**Exercise requirements**
Report each line of the data that contains the string "wethch".

**Dataset excerpts**
BEGIN

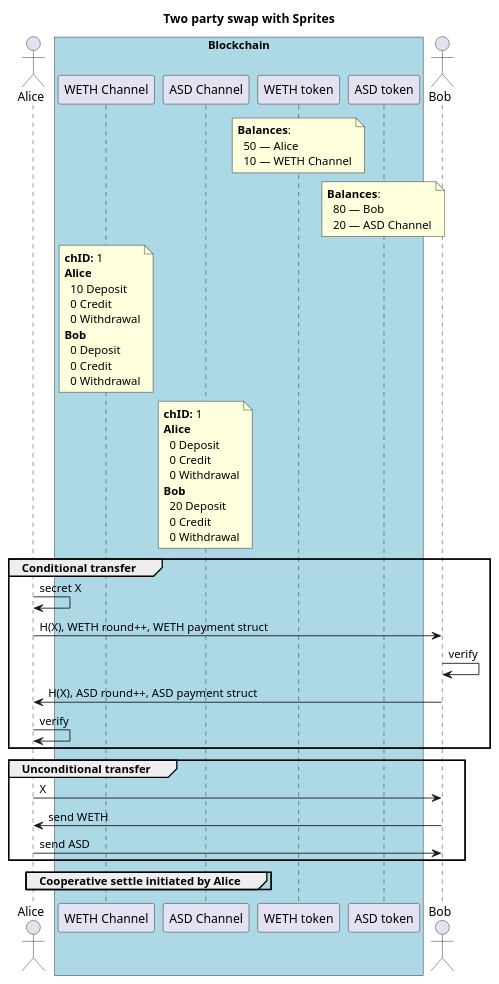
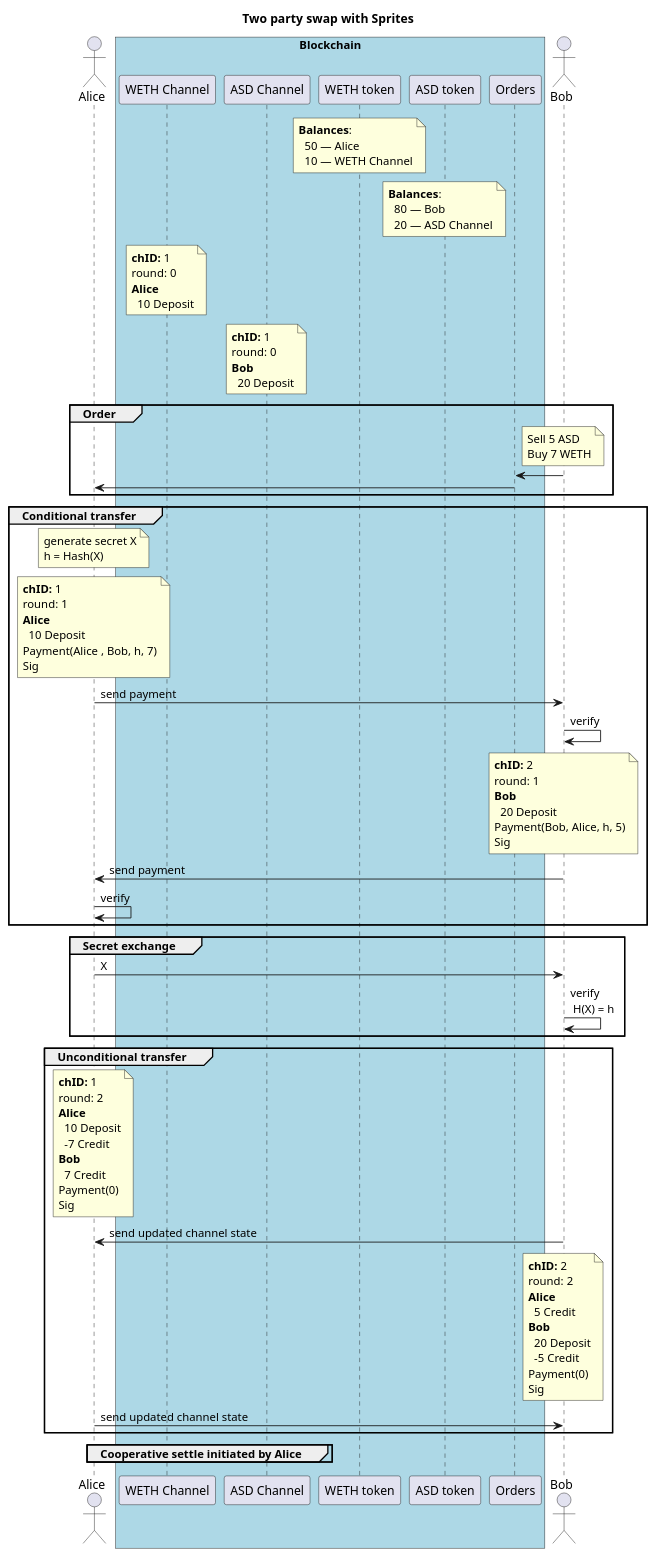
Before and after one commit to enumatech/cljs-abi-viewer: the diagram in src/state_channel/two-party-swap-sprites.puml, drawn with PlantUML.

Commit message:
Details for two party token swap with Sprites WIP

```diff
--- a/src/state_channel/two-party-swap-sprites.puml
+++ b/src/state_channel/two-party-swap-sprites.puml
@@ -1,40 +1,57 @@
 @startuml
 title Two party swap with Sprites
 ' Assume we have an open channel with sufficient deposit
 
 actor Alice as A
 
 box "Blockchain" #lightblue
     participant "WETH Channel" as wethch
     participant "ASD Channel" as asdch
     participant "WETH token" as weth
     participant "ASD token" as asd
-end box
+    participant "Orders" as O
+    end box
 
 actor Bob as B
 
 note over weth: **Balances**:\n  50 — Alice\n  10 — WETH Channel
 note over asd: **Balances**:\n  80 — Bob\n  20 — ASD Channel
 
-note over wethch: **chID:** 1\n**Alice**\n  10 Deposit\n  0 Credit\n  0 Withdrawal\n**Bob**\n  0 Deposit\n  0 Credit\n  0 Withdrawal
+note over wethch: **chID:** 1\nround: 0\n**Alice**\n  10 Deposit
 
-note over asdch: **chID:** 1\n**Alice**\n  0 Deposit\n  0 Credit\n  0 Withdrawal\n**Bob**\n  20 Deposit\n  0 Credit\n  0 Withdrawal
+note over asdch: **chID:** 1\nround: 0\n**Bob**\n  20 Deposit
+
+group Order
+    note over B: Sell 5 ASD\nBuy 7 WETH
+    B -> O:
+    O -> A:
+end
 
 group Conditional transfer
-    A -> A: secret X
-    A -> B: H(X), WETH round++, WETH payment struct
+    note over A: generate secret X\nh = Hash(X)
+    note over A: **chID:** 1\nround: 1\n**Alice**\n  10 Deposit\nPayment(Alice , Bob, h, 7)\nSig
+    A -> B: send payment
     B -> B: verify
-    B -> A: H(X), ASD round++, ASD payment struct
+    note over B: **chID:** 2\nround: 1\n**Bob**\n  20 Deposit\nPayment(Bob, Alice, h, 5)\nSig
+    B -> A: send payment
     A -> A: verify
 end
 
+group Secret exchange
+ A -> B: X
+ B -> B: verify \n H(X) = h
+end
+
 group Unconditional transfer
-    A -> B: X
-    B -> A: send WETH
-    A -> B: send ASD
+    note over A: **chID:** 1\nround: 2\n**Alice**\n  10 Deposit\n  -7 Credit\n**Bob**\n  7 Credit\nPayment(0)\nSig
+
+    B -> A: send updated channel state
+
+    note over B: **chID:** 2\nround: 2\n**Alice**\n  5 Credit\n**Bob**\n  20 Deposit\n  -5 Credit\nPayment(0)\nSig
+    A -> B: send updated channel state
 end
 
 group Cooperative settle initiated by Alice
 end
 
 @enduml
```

END
BEGIN

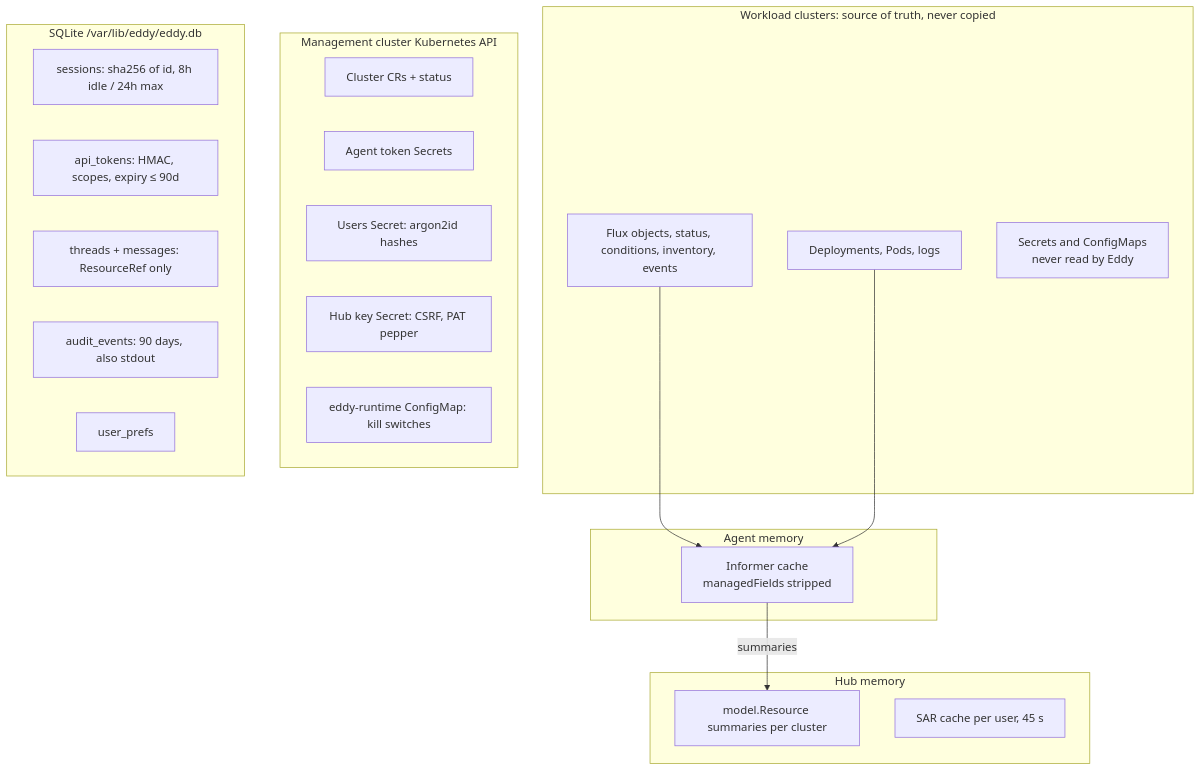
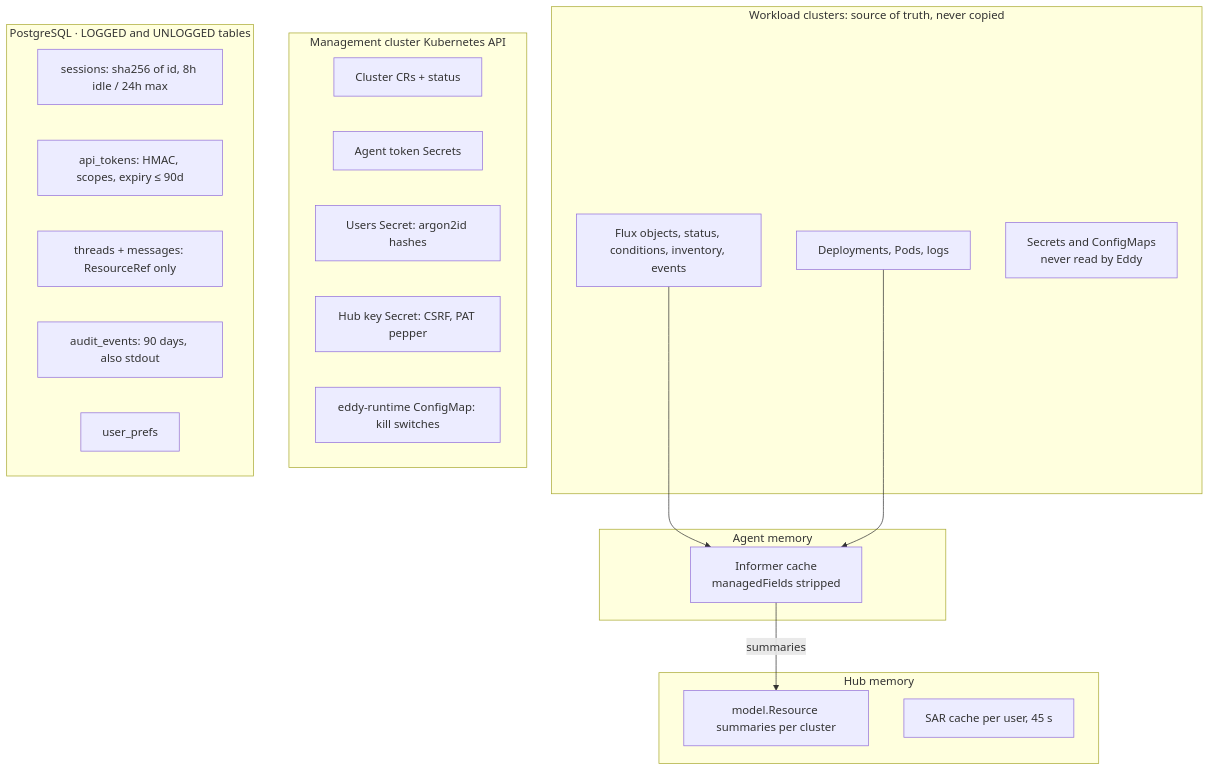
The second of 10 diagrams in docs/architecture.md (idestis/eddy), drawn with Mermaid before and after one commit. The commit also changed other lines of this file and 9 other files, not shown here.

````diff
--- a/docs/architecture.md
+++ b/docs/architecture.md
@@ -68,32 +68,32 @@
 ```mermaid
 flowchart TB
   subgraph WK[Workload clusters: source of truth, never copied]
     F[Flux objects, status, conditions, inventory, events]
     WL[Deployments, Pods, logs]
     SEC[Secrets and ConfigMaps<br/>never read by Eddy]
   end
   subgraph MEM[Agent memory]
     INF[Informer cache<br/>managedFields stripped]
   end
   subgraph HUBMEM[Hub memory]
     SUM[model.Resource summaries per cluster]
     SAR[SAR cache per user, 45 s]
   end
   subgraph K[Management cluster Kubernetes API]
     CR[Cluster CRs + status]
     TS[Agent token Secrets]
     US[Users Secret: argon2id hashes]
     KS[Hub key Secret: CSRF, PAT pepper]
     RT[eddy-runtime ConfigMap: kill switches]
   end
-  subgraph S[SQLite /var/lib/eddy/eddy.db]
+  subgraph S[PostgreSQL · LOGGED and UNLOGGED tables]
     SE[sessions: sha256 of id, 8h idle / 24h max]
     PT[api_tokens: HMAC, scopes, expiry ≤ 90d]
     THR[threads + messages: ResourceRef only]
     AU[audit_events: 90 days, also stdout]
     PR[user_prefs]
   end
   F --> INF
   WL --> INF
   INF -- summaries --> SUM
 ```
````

END
BEGIN

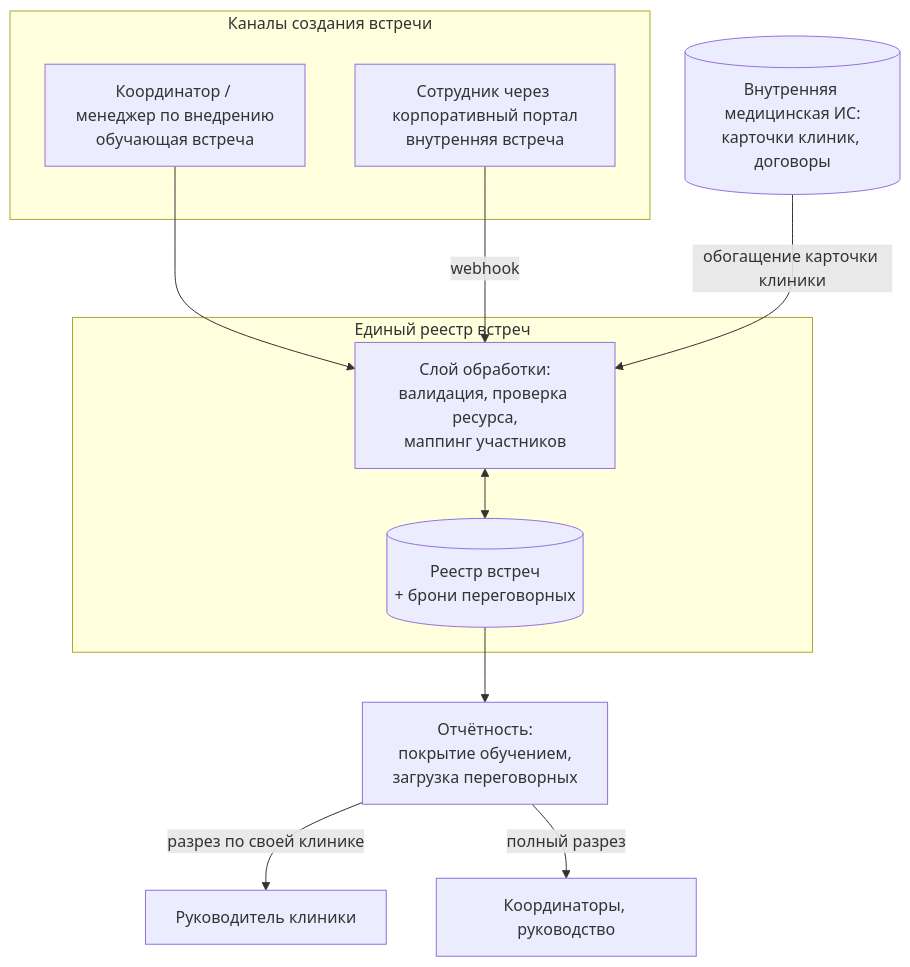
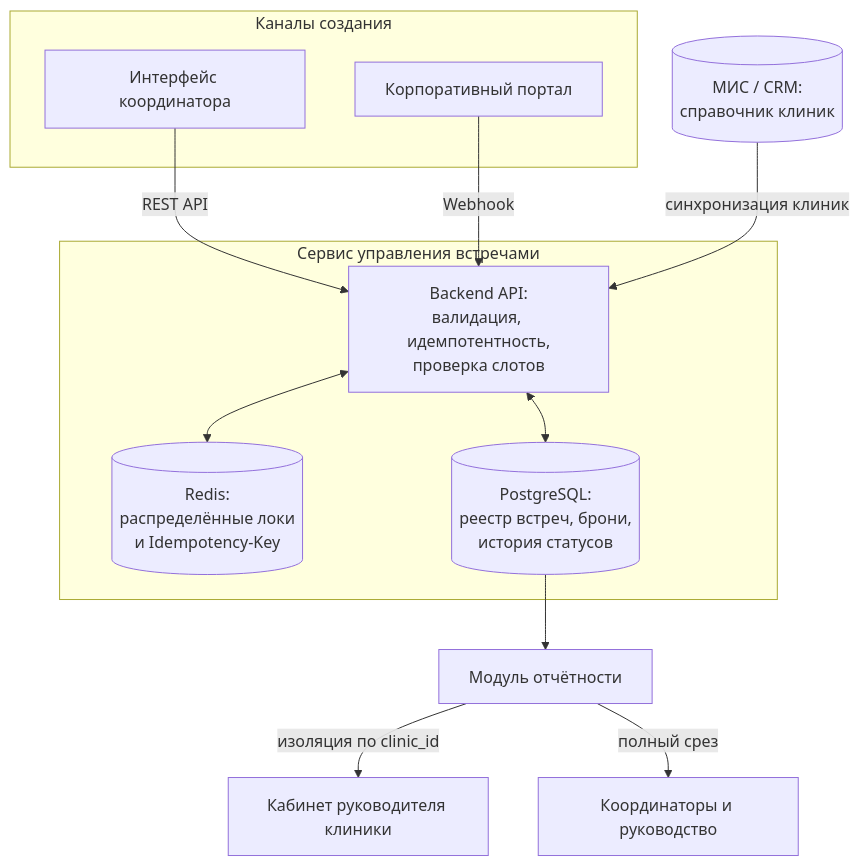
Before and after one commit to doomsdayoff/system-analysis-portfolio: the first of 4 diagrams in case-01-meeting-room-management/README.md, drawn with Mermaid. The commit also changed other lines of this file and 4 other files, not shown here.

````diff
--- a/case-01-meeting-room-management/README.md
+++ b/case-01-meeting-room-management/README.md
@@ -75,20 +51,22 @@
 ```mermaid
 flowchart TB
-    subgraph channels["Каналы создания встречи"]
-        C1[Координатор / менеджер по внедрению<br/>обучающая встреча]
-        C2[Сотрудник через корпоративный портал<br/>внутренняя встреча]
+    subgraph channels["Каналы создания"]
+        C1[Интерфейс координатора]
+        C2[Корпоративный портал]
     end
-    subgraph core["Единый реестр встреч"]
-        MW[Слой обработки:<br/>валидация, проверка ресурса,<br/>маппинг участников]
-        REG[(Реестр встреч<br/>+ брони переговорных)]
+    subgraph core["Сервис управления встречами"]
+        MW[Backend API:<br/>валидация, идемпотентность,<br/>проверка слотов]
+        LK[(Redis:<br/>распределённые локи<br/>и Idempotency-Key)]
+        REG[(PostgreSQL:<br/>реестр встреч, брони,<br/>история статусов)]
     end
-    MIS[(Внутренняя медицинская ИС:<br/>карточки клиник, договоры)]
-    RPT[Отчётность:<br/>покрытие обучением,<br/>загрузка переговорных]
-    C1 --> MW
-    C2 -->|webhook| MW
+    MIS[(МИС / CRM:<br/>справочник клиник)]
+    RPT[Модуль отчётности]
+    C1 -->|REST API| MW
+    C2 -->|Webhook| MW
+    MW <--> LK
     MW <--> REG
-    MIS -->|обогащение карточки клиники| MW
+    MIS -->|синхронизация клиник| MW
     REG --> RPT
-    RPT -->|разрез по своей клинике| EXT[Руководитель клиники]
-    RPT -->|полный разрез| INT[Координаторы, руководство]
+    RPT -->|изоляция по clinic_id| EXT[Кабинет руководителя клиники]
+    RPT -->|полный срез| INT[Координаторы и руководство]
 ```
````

END

**Written solution**
     participant "WETH Channel" as wethch
-note over wethch: **chID:** 1\n**Alice**\n  10 Deposit\n  0 Credit\n  0 Withdrawal\n**Bob**\n  0 Deposit\n  0 Credit\n  0 Withdrawal
+note over wethch: **chID:** 1\nround: 0\n**Alice**\n  10 Deposit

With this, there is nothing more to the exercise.